[Detected change data]
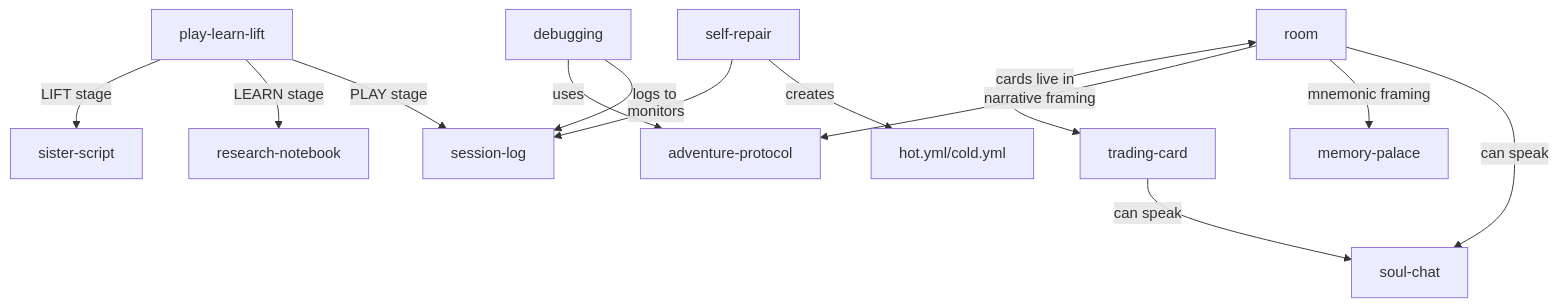
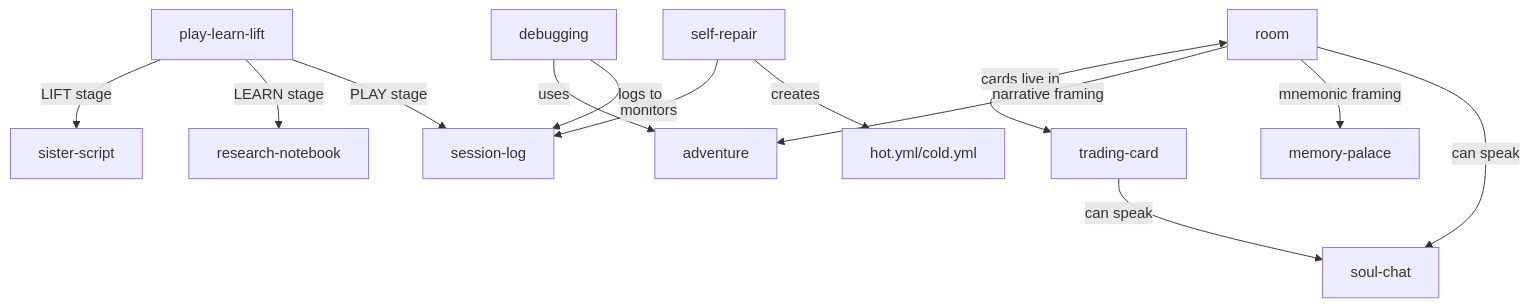
Before and after one commit to SimHacker/moollm: the diagram in skills/README.md, drawn with Mermaid. The commit also changed other lines of this file and 46 other files, not shown here.

````diff
--- a/skills/README.md
+++ b/skills/README.md
@@ -194,19 +222,19 @@
 ```mermaid
 graph TD
     PLL[play-learn-lift] -->|LIFT stage| SS[sister-script]
     PLL -->|LEARN stage| RN[research-notebook]
     PLL -->|PLAY stage| SL[session-log]
     
     R[room] <-->|cards live in| TC[trading-card]
-    R -->|narrative framing| AP[adventure-protocol]
+    R -->|narrative framing| AP[adventure]
     R -->|mnemonic framing| MP[memory-palace]
     
     TC -->|can speak| SC[soul-chat]
     R -->|can speak| SC
     
     SR[self-repair] -->|monitors| SL
     SR -->|creates| HOT[hot.yml/cold.yml]
     
     DB[debugging] -->|uses| AP
     DB -->|logs to| SL
 ```
````
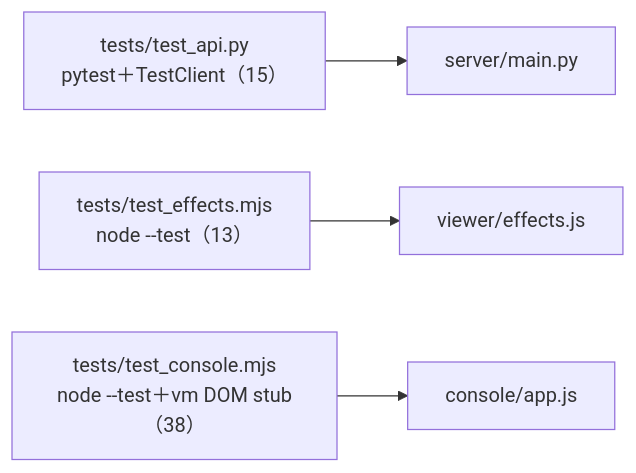
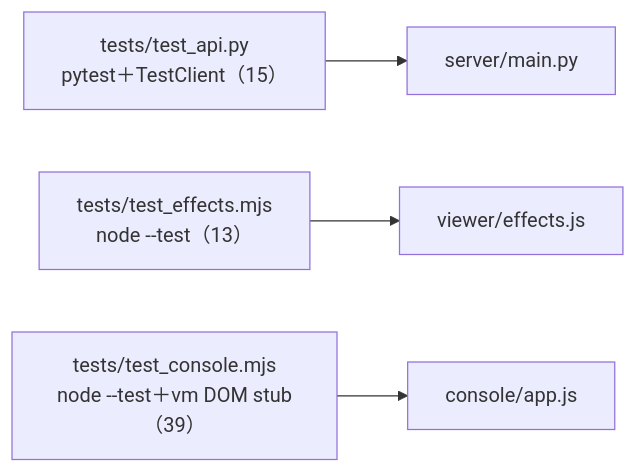
One commit to zivngit/Real-time-Interaction-html changed the sixth of 6 diagrams in docs/agents/CALL_GRAPH.md. Above: the diagram before and after it, drawn with Mermaid. The commit also changed other lines of this file and 5 other files, not shown here.

````diff
--- a/docs/agents/CALL_GRAPH.md
+++ b/docs/agents/CALL_GRAPH.md
@@ -195,6 +196,6 @@
 ```mermaid
 flowchart LR
     TA["tests/test_api.py<br/>pytest＋TestClient（15）"] --> M["server/main.py"]
     TE["tests/test_effects.mjs<br/>node --test（13）"] --> S["viewer/effects.js"]
-    TC["tests/test_console.mjs<br/>node --test＋vm DOM stub（38）"] --> K["console/app.js"]
+    TC["tests/test_console.mjs<br/>node --test＋vm DOM stub（39）"] --> K["console/app.js"]
 ```
````
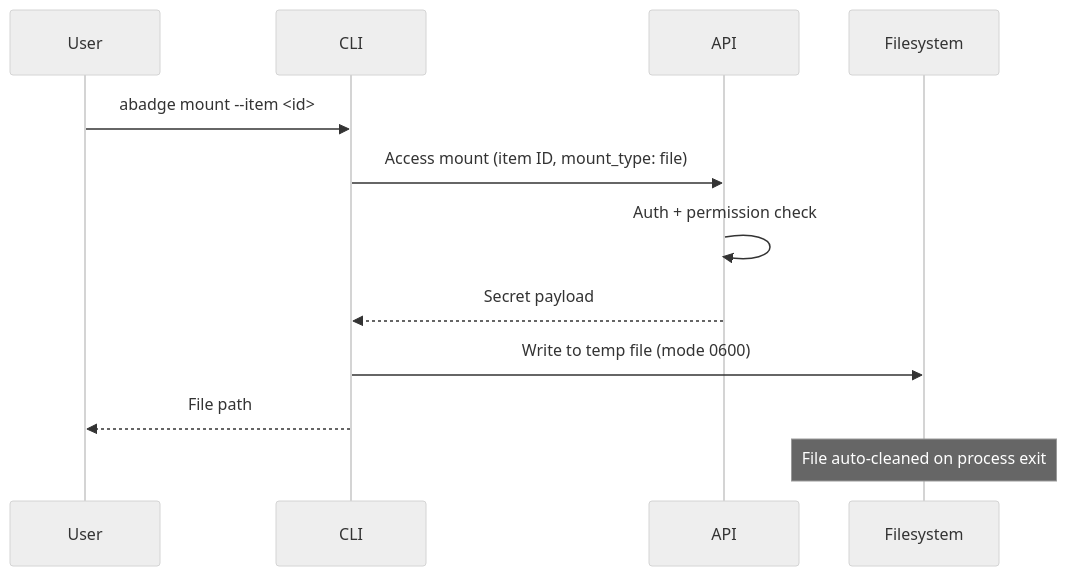
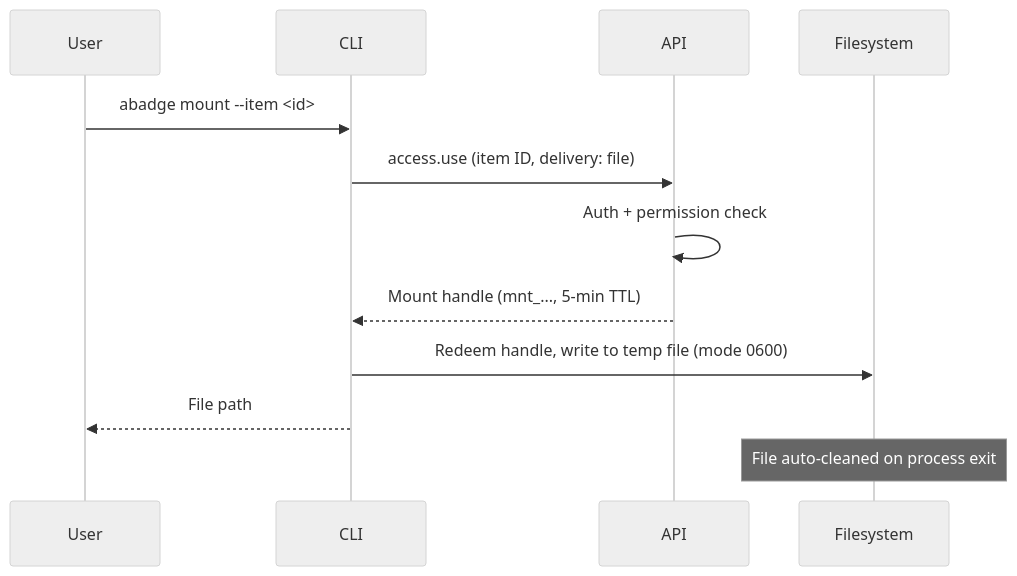
One commit to punitarani/abadge changed diagram 16 of 20 in docs/flow.md. Above: the diagram before and after it, drawn with Mermaid (neutral theme). The commit also changed other lines of this file and 217 other files, not shown here.

````diff
--- a/docs/flow.md
+++ b/docs/flow.md
@@ -381,15 +389,15 @@
 ```mermaid
 sequenceDiagram
   participant User as User
   participant CLI as CLI
   participant API as API
   participant FS as Filesystem
 
   User->>CLI: abadge mount --item <id>
-  CLI->>API: Access mount (item ID, mount_type: file)
+  CLI->>API: access.use (item ID, delivery: file)
   API->>API: Auth + permission check
-  API-->>CLI: Secret payload
-  CLI->>FS: Write to temp file (mode 0600)
+  API-->>CLI: Mount handle (mnt_..., 5-min TTL)
+  CLI->>FS: Redeem handle, write to temp file (mode 0600)
   CLI-->>User: File path
   Note over FS: File auto-cleaned on process exit
 ```
````
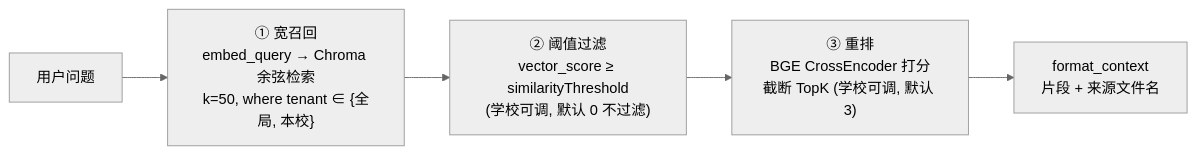
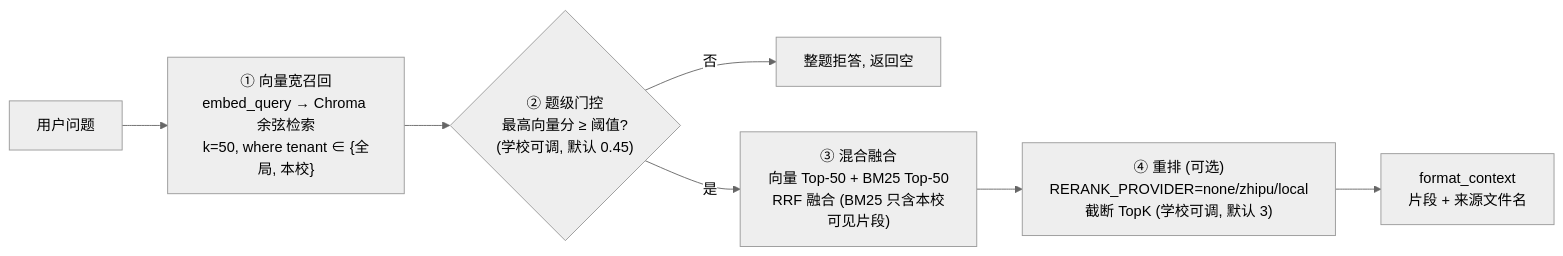
Before and after one commit to tl307440-boop/smart_campus: the fifth of 8 diagrams in docs/技术框架与答辩知识库.md, drawn with Mermaid (neutral theme). The commit also changed other lines of this file and 23 other files, not shown here.

````diff
--- a/docs/技术框架与答辩知识库.md
+++ b/docs/技术框架与答辩知识库.md
@@ -364,7 +365,9 @@
 ```mermaid
 flowchart LR
-  Q[用户问题] --> A["① 宽召回<br/>embed_query → Chroma 余弦检索<br/>k=50, where tenant ∈ {全局, 本校}"]
-  A --> B["② 阈值过滤<br/>vector_score ≥ similarityThreshold<br/>(学校可调, 默认 0 不过滤)"]
-  B --> C["③ 重排<br/>BGE CrossEncoder 打分<br/>截断 TopK (学校可调, 默认 3)"]
+  Q[用户问题] --> A["① 向量宽召回<br/>embed_query → Chroma 余弦检索<br/>k=50, where tenant ∈ {全局, 本校}"]
+  A --> B{"② 题级门控<br/>最高向量分 ≥ 阈值?<br/>(学校可调, 默认 0.45)"}
+  B -- 否 --> X[整题拒答, 返回空]
+  B -- 是 --> M["③ 混合融合<br/>向量 Top-50 + BM25 Top-50<br/>RRF 融合 (BM25 只含本校可见片段)"]
+  M --> C["④ 重排 (可选)<br/>RERANK_PROVIDER=none/zhipu/local<br/>截断 TopK (学校可调, 默认 3)"]
   C --> D[format_context<br/>片段 + 来源文件名]
 ```
````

Exercise details:
Look through the entries above and copy each line that has "framing" in it.

Answer section:
-    R -->|narrative framing| AP[adventure-protocol]
+    R -->|narrative framing| AP[adventure]
     R -->|mnemonic framing| MP[memory-palace]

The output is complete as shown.